- Support healthy joints and tendons – Aside from your bones, flaxseed oil also offers benefits for your joints and tendons. According to a study published in the journal Pharmacological Research, the omega-3s and omega-6s in flaxseed oil can protect against oxidative stress, which can damage your cartilage and tendons.  Cartilage is the gel-like coating at the ends of bones that protects your joints and facilitates movement. Your tendons, on the other hand, connect your muscles to your bones.
- Support healthy, glowing skin – Omega-3 and omega-6 fatty acids are the building blocks of healthy skin cell membranes. They are also involved in the production of your skin’s natural oil barrier. Flaxseed oil can help you maintain healthy, glowing skin by providing you with these skin-supporting, essential fatty acids.  According to experts, flaxseed oil’s beneficial properties can help soothe, smooth and hydrate your skin. 

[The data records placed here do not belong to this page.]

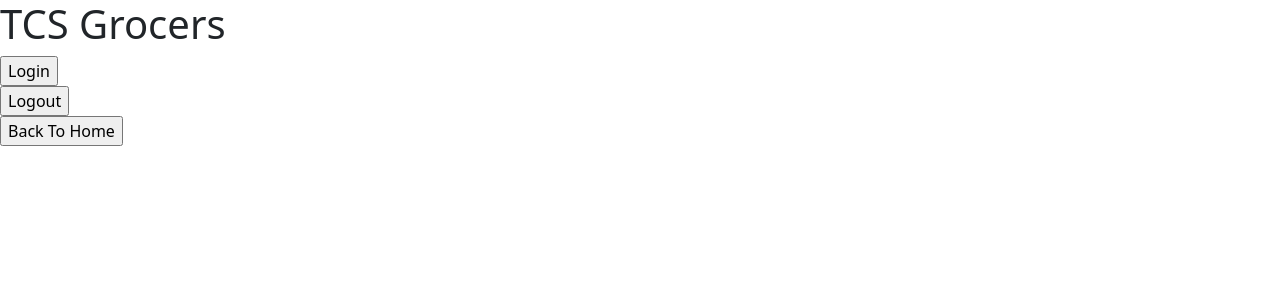
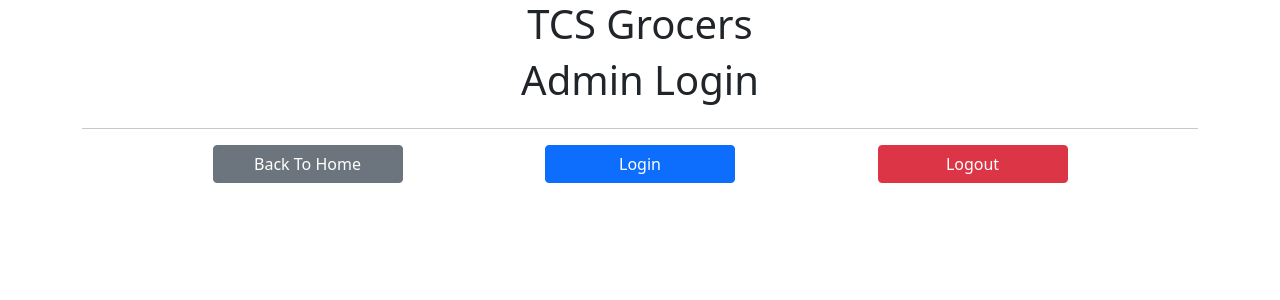
Before and after one commit to vam012/TCSGrocers, an Angular app in the folder Frontend/tcs-grocers/: page /admin in a window 1280 px wide. Shown: the top 300 px of the page. Built offline with nearby package versions, Linux system fonts and the light colour scheme.

Commit message:
added style to admin-home

```diff
--- a/Frontend/tcs-grocers/src/app/admin-home/admin-home.component.html
+++ b/Frontend/tcs-grocers/src/app/admin-home/admin-home.component.html
@@ -1,3 +1,11 @@
-<input type=button value="Login" routerLink="/adminlogin"><br/>
-<input type=button value="Logout" (click)="logout()"><br/>
-<input type=button value="Back To Home" routerLink="/"><br/>
+<div class="container">
+    <div class="row justify-content-evenly">
+        <div class="col"><h1>Admin Login</h1></div>
+    </div>
+    <hr/>
+    <div class="row justify-content-evenly">
+        <input type=button class="btn btn-secondary col-lg-2" routerLink="/" value="Back To Home"/>
+        <input type=button class="btn btn-primary col-lg-2" routerLink="/adminlogin" value=Login/>
+        <input type=button class="btn btn-danger col-lg-2" (click)="logout()" value=Logout/>
+    </div>
+</div>
--- a/Frontend/tcs-grocers/src/styles.css
+++ b/Frontend/tcs-grocers/src/styles.css
@@ -1 +1,4 @@
 /* You can add global styles to this file, and also import other style files */
+h1,h2,h3,h4,h5,h6{
+    text-align: center;
+}
```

- Support healthy hair – According to a study published in the Journal of Cosmetic Dermatology, supplementing with omega-3s and omega-6s is a great way to support healthy, glowing hair.  Flaxseed oil can provide you with these healthy fats, as well as vitamin E. This potent antioxidant can protect hair follicles from oxidative damage, giving your hair a strong base from which to grow. 
- Support sensible weight management plans – Healthy fats like the omega fatty acids in flaxseed oil can help naturally curb your appetite by delaying gastric emptying.  Because you feel full for longer as a result, you won’t be tempted to snack between meals or overeat. This is how flaxseed oil, when combined with a balanced diet and regular exercise, can help you achieve sensible weight management goals.
- Support a positive mood – Adding flaxseed oil to your daily routine can naturally uplift your mood. This is because the omega-3s in flaxseed oil can travel through the membranes of your brain cells. This allows them to interact with brain chemicals like serotonin, a hormone that stabilizes mood and helps regulate feelings of happiness and well-being. 
Where to get clean, lab-verified organic virgin flaxseed oil
Omega-3 and omega-6 fatty acids are important nutrients that you need to supply your body with on a daily basis. Because of their involvement in many cellular functions, you can’t afford to be deficient in these healthy fats. Fortunately, superfoods like organic flaxseed oil contain a combination of these essential fatty acids – more than enough, in fact, to support the healthy functions of your organs and organ systems.
For those looking to take advantage of flaxseed oil’s nutritional benefits, the Health Ranger Store is proud to bring you Groovy Bee® Organic Virgin Flaxseed Oil. Derived from the dried seeds of the Linum usitatissimum plant, this concentrated plant oil boasts high amounts of omega-3 and omega-6 fatty acids, especially the plant-based omega-3, ALA. This healthy fat is one of the most important forms of omega-3s and can only be obtained from plant-based foods or supplements.
A rich source of bioavailable nutrients, Groovy Bee® Organic Virgin Flaxseed Oil reliably delivers high-quality omega fatty acids to help you maintain healthy heart, eyes, skin, bones, joints, hair and immune and digestive systems. This premium food-grade flaxseed oil is cold pressed to retain maximum nutrition and potency, and is also lab-verified for cleanliness and purity.
Groovy Bee® Organic Virgin Flaxseed Oil is vegan, non-GMO, non-China and certified Kosher and organic. It also contains no gluten, preservatives, fillers or additives. And like every product you can find at the Health Ranger Store, our organic virgin flaxseed oil is meticulously lab tested for glyphosate, heavy metals and microbiology.
Boost your intake of plant-based omega-3s by incorporating organic flaxseed oil into your daily diet!
*These statements have not been evaluated by the FDA. This product is not intended to treat, cure or diagnose any diseases.